Version difference data =

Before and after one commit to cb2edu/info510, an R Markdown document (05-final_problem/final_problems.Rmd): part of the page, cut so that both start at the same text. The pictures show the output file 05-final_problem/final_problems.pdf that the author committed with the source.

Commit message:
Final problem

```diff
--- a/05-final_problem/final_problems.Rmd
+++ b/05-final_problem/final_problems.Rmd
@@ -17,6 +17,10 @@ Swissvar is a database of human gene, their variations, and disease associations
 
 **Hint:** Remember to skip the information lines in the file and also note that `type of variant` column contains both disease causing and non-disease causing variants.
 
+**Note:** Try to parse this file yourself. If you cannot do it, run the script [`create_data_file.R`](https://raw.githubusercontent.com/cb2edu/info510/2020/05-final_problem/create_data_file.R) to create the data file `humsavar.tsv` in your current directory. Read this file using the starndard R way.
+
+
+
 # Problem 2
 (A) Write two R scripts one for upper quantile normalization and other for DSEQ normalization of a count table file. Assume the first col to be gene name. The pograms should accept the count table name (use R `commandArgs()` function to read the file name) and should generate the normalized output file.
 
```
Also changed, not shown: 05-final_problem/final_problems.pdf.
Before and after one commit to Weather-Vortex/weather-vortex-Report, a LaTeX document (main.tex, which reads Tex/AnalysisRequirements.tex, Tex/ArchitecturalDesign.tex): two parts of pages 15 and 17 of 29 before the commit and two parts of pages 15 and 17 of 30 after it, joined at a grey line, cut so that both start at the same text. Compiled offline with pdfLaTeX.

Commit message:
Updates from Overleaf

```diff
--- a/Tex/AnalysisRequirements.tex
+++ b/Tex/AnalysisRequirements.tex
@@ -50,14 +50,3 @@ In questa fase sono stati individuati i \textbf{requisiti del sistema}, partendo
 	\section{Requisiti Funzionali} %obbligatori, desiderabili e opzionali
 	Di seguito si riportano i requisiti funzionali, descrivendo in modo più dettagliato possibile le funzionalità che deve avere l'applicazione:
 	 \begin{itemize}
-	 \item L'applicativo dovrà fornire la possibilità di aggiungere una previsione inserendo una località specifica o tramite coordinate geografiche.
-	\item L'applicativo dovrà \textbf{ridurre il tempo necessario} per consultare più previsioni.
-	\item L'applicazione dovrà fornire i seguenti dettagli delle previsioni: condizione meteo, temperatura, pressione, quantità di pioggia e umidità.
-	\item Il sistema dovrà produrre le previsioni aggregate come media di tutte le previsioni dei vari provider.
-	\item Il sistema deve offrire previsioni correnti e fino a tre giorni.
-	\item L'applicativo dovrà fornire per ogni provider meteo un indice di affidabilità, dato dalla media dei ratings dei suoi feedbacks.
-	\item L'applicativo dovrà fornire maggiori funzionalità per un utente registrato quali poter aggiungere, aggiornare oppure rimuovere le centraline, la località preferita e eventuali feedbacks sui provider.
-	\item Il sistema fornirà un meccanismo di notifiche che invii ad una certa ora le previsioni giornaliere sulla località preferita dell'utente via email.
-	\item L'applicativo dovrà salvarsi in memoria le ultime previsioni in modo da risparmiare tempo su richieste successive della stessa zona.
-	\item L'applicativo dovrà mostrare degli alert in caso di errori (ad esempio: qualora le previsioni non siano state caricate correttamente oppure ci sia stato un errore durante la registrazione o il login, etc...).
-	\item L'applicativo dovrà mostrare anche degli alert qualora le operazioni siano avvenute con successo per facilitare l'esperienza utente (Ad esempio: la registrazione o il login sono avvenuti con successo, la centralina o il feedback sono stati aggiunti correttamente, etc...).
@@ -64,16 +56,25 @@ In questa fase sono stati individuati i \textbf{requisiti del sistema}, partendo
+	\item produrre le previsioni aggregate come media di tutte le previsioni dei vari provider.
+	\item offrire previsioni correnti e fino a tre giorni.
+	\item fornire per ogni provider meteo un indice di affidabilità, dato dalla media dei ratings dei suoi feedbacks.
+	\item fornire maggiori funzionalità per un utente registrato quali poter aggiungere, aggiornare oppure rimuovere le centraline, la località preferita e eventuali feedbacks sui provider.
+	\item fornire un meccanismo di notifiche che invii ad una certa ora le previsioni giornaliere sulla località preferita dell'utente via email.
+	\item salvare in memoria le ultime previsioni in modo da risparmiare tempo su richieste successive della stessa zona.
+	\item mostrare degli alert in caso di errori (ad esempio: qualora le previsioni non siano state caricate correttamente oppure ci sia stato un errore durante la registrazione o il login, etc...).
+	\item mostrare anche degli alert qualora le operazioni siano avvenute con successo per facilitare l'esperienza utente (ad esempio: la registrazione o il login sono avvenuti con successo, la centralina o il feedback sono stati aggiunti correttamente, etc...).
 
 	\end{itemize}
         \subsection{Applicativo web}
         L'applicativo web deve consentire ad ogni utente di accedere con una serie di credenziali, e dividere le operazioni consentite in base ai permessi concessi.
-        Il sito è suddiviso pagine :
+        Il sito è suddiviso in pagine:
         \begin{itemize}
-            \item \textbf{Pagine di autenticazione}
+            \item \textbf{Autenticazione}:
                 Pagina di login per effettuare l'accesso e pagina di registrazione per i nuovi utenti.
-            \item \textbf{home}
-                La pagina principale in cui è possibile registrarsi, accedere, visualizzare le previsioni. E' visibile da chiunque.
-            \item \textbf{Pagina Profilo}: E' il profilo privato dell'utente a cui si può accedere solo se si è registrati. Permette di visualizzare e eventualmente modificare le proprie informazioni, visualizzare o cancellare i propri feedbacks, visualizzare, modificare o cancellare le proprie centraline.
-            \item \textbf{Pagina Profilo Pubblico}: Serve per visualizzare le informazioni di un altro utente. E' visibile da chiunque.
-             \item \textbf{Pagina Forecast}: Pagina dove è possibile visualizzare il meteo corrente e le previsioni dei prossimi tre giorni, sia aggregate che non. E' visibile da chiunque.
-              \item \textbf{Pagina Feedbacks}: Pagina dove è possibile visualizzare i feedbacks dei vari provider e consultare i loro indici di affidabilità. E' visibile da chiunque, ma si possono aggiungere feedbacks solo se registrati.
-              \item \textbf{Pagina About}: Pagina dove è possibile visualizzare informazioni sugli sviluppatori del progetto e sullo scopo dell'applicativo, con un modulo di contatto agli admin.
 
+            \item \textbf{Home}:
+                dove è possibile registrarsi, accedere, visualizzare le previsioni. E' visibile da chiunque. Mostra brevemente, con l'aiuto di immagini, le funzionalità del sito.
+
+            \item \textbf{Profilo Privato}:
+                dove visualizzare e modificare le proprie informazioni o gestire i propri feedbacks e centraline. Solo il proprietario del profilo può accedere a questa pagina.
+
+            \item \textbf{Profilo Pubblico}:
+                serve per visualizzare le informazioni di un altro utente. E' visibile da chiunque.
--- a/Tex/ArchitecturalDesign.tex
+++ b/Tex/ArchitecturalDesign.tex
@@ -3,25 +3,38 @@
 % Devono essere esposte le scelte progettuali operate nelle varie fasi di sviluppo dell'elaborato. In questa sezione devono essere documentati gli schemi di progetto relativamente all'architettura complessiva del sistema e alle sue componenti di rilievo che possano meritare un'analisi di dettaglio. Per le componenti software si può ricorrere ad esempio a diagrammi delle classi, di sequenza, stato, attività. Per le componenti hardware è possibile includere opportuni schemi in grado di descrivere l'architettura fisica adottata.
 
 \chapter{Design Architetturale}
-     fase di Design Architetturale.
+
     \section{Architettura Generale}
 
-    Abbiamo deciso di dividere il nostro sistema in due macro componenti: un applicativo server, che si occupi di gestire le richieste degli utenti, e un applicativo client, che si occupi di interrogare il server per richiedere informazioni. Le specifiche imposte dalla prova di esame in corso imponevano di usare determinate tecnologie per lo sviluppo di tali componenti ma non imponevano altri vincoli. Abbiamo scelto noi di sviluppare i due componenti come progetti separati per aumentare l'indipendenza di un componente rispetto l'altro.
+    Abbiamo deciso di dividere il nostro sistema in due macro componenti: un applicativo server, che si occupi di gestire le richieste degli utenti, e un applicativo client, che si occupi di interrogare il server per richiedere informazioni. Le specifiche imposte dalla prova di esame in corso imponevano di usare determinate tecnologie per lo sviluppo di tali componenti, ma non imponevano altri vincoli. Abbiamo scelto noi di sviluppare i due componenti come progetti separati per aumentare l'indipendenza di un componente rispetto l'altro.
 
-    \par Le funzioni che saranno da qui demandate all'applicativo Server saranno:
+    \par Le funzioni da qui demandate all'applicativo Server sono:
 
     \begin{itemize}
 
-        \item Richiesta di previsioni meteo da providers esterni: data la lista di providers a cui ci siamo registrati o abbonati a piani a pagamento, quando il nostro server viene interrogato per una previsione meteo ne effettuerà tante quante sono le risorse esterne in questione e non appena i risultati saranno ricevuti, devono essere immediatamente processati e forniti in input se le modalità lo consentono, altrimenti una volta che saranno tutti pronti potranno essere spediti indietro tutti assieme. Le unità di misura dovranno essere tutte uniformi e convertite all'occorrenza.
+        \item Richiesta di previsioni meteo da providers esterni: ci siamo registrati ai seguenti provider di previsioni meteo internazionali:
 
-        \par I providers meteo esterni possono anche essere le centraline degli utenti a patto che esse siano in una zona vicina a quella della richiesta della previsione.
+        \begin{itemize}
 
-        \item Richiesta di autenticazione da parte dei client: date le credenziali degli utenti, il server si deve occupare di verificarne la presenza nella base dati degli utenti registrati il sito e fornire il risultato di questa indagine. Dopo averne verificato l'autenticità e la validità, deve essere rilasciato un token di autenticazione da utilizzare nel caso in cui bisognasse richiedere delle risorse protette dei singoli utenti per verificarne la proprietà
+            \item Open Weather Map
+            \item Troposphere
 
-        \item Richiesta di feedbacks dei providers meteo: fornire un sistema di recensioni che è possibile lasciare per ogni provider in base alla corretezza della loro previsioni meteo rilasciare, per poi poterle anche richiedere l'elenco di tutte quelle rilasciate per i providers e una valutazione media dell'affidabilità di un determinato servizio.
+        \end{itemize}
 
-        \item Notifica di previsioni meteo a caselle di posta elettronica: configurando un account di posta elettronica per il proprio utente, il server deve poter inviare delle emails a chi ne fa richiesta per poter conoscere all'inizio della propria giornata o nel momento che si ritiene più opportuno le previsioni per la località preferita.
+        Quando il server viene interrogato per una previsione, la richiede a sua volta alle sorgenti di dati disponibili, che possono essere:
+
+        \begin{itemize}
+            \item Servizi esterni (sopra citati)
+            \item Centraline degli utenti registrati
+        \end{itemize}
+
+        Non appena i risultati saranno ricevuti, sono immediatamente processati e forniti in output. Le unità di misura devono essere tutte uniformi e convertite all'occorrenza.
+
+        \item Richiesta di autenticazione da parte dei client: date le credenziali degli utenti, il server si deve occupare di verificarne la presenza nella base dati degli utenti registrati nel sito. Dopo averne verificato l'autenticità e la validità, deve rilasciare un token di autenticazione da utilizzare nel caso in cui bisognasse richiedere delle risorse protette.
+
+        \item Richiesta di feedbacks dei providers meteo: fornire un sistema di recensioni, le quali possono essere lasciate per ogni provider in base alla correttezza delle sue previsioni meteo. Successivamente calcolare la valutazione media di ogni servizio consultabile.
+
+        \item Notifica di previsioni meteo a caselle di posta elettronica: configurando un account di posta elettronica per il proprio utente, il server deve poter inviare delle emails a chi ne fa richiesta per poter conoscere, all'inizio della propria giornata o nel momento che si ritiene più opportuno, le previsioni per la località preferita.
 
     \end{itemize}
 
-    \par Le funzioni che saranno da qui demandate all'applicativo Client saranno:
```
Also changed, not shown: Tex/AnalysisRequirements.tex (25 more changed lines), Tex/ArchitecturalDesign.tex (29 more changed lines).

What you have to do = Using the records above, select and copy every line that has the word "giorni".

Solution =
-	\item Il sistema deve offrire previsioni correnti e fino a tre giorni.
+	\item offrire previsioni correnti e fino a tre giorni.
-             \item \textbf{Pagina Forecast}: Pagina dove è possibile visualizzare il meteo corrente e le previsioni dei prossimi tre giorni, sia aggregate che non. E' visibile da chiunque.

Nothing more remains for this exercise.